_Assignment_
Could you output each record below exactly as it stands and leave the pictures out?

_Source material_
=-=-=-=-=

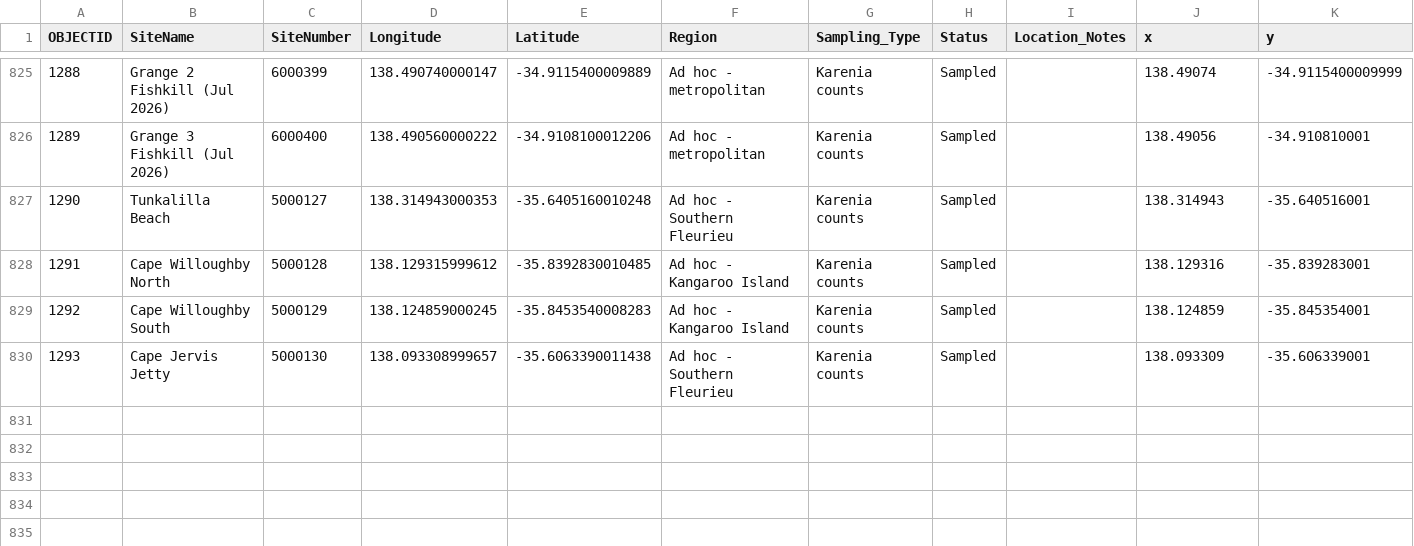
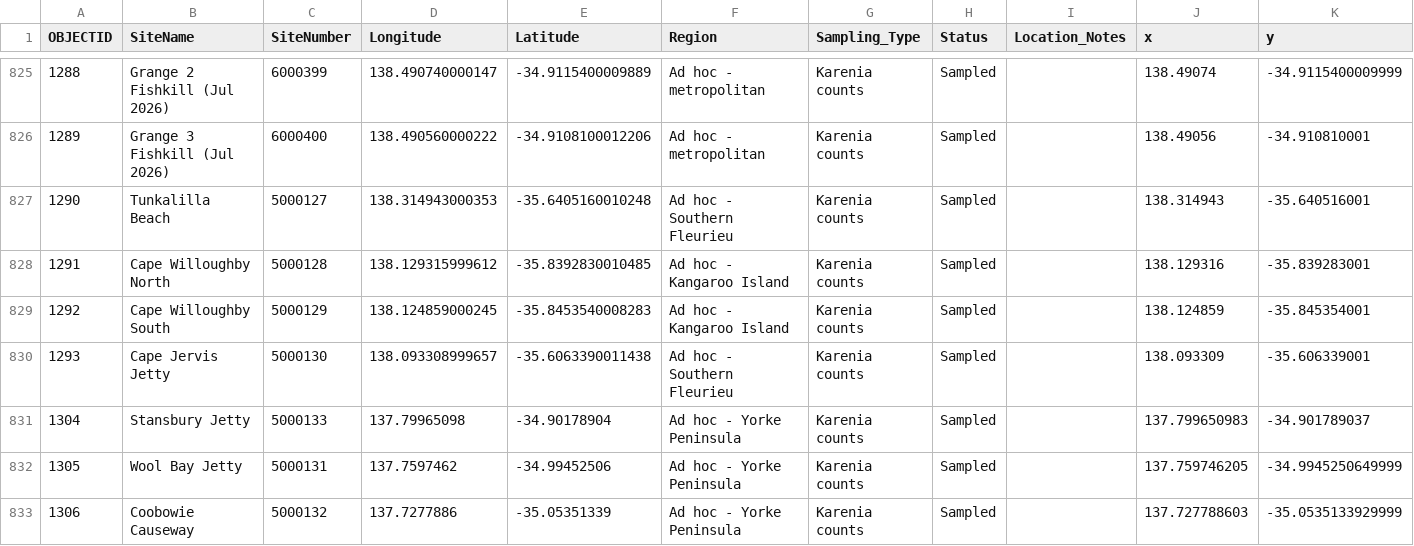
Before and after one commit to LukeMosley/SA_Algal_Bloom, a CSV file: HarmfulAlgalBloom_MonitoringSites_4384908669728493705.csv, drawn as a sheet; only a part is shown, gaps mark what is left out; the diff names each change by its address in the sheet, - before the commit and + after, or states it on an @@ line.

Commit message:
Add files via upload

```diff
--- a/HarmfulAlgalBloom_MonitoringSites_4384908669728493705.csv
+++ b/HarmfulAlgalBloom_MonitoringSites_4384908669728493705.csv
+row 831: 1304 | Stansbury Jetty | 5000133 | 137.79965098 | -34.90178904 | Ad hoc - Yorke Peninsula | Karenia counts | Sampled |  | 137.799650983 | -34.901789037
+row 832: 1305 | Wool Bay Jetty | 5000131 | 137.7597462 | -34.99452506 | Ad hoc - Yorke Peninsula | Karenia counts | Sampled |  | 137.759746205 | -34.9945250649999
+row 833: 1306 | Coobowie Causeway | 5000132 | 137.7277886 | -35.05351339 | Ad hoc - Yorke Peninsula | Karenia counts | Sampled |  | 137.727788603 | -35.0535133929999
```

=-=-=-=-=

_Exercise response_
Before and after one commit to LukeMosley/SA_Algal_Bloom, a CSV file: HarmfulAlgalBloom_MonitoringSites_4384908669728493705.csv, drawn as a sheet; only a part is shown, gaps mark what is left out; the diff names each change by its address in the sheet, - before the commit and + after, or states it on an @@ line.

Commit message:
Add files via upload

```diff
--- a/HarmfulAlgalBloom_MonitoringSites_4384908669728493705.csv
+++ b/HarmfulAlgalBloom_MonitoringSites_4384908669728493705.csv
+row 831: 1304 | Stansbury Jetty | 5000133 | 137.79965098 | -34.90178904 | Ad hoc - Yorke Peninsula | Karenia counts | Sampled |  | 137.799650983 | -34.901789037
+row 832: 1305 | Wool Bay Jetty | 5000131 | 137.7597462 | -34.99452506 | Ad hoc - Yorke Peninsula | Karenia counts | Sampled |  | 137.759746205 | -34.9945250649999
+row 833: 1306 | Coobowie Causeway | 5000132 | 137.7277886 | -35.05351339 | Ad hoc - Yorke Peninsula | Karenia counts | Sampled |  | 137.727788603 | -35.0535133929999
```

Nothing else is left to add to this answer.